**Goal of the exercise**: Each entry must appear in the answer exactly as given.

**The input**:
== Segment start ==

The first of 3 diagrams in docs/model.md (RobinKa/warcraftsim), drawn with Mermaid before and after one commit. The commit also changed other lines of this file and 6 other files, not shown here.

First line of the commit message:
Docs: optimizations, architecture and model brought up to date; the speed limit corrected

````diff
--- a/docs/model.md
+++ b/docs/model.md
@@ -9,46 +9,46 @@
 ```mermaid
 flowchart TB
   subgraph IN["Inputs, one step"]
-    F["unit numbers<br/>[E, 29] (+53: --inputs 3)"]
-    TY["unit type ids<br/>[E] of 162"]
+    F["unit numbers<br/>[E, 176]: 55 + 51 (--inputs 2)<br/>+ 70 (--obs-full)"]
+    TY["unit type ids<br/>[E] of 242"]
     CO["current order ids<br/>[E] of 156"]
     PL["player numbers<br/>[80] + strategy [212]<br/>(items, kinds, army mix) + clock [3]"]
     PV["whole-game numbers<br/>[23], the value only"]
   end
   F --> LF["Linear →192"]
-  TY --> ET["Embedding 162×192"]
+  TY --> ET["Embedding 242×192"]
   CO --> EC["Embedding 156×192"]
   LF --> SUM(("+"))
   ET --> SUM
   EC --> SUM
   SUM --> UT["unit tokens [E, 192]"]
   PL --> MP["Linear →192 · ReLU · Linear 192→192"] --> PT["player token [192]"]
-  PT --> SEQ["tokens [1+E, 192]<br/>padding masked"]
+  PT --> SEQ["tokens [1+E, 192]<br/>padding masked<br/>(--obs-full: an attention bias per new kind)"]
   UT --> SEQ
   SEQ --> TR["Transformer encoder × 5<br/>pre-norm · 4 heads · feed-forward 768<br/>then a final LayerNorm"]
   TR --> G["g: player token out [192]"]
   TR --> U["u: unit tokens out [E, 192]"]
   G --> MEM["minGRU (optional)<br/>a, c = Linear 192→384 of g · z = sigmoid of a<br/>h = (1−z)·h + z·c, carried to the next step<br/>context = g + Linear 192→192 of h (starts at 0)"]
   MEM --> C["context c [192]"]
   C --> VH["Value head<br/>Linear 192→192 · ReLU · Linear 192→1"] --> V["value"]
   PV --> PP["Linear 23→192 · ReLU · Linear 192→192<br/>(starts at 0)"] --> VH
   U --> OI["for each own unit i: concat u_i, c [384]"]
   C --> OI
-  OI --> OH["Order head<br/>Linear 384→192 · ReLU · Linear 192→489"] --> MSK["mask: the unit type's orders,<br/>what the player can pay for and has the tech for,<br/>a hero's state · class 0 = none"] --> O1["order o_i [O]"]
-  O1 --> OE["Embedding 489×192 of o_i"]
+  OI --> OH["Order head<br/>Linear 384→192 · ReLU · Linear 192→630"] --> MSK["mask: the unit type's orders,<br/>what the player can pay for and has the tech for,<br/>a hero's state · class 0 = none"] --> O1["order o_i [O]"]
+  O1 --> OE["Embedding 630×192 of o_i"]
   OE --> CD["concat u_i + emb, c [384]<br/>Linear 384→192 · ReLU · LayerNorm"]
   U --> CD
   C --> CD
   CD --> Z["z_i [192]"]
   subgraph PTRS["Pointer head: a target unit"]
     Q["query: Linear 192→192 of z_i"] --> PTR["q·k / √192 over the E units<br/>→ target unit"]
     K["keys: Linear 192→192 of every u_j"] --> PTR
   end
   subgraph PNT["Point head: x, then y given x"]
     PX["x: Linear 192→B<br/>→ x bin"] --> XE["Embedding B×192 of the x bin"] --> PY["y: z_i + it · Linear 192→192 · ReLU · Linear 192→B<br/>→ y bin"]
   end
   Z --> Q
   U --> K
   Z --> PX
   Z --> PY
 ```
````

== Segment end ==

**Written answer**:
The first of 3 diagrams in docs/model.md (RobinKa/warcraftsim), drawn with Mermaid before and after one commit. The commit also changed other lines of this file and 6 other files, not shown here.

First line of the commit message:
Docs: optimizations, architecture and model brought up to date; the speed limit corrected

````diff
--- a/docs/model.md
+++ b/docs/model.md
@@ -9,46 +9,46 @@
 ```mermaid
 flowchart TB
   subgraph IN["Inputs, one step"]
-    F["unit numbers<br/>[E, 29] (+53: --inputs 3)"]
-    TY["unit type ids<br/>[E] of 162"]
+    F["unit numbers<br/>[E, 176]: 55 + 51 (--inputs 2)<br/>+ 70 (--obs-full)"]
+    TY["unit type ids<br/>[E] of 242"]
     CO["current order ids<br/>[E] of 156"]
     PL["player numbers<br/>[80] + strategy [212]<br/>(items, kinds, army mix) + clock [3]"]
     PV["whole-game numbers<br/>[23], the value only"]
   end
   F --> LF["Linear →192"]
-  TY --> ET["Embedding 162×192"]
+  TY --> ET["Embedding 242×192"]
   CO --> EC["Embedding 156×192"]
   LF --> SUM(("+"))
   ET --> SUM
   EC --> SUM
   SUM --> UT["unit tokens [E, 192]"]
   PL --> MP["Linear →192 · ReLU · Linear 192→192"] --> PT["player token [192]"]
-  PT --> SEQ["tokens [1+E, 192]<br/>padding masked"]
+  PT --> SEQ["tokens [1+E, 192]<br/>padding masked<br/>(--obs-full: an attention bias per new kind)"]
   UT --> SEQ
   SEQ --> TR["Transformer encoder × 5<br/>pre-norm · 4 heads · feed-forward 768<br/>then a final LayerNorm"]
   TR --> G["g: player token out [192]"]
   TR --> U["u: unit tokens out [E, 192]"]
   G --> MEM["minGRU (optional)<br/>a, c = Linear 192→384 of g · z = sigmoid of a<br/>h = (1−z)·h + z·c, carried to the next step<br/>context = g + Linear 192→192 of h (starts at 0)"]
   MEM --> C["context c [192]"]
   C --> VH["Value head<br/>Linear 192→192 · ReLU · Linear 192→1"] --> V["value"]
   PV --> PP["Linear 23→192 · ReLU · Linear 192→192<br/>(starts at 0)"] --> VH
   U --> OI["for each own unit i: concat u_i, c [384]"]
   C --> OI
-  OI --> OH["Order head<br/>Linear 384→192 · ReLU · Linear 192→489"] --> MSK["mask: the unit type's orders,<br/>what the player can pay for and has the tech for,<br/>a hero's state · class 0 = none"] --> O1["order o_i [O]"]
-  O1 --> OE["Embedding 489×192 of o_i"]
+  OI --> OH["Order head<br/>Linear 384→192 · ReLU · Linear 192→630"] --> MSK["mask: the unit type's orders,<br/>what the player can pay for and has the tech for,<br/>a hero's state · class 0 = none"] --> O1["order o_i [O]"]
+  O1 --> OE["Embedding 630×192 of o_i"]
   OE --> CD["concat u_i + emb, c [384]<br/>Linear 384→192 · ReLU · LayerNorm"]
   U --> CD
   C --> CD
   CD --> Z["z_i [192]"]
   subgraph PTRS["Pointer head: a target unit"]
     Q["query: Linear 192→192 of z_i"] --> PTR["q·k / √192 over the E units<br/>→ target unit"]
     K["keys: Linear 192→192 of every u_j"] --> PTR
   end
   subgraph PNT["Point head: x, then y given x"]
     PX["x: Linear 192→B<br/>→ x bin"] --> XE["Embedding B×192 of the x bin"] --> PY["y: z_i + it · Linear 192→192 · ReLU · Linear 192→B<br/>→ y bin"]
   end
   Z --> Q
   U --> K
   Z --> PX
   Z --> PY
 ```
````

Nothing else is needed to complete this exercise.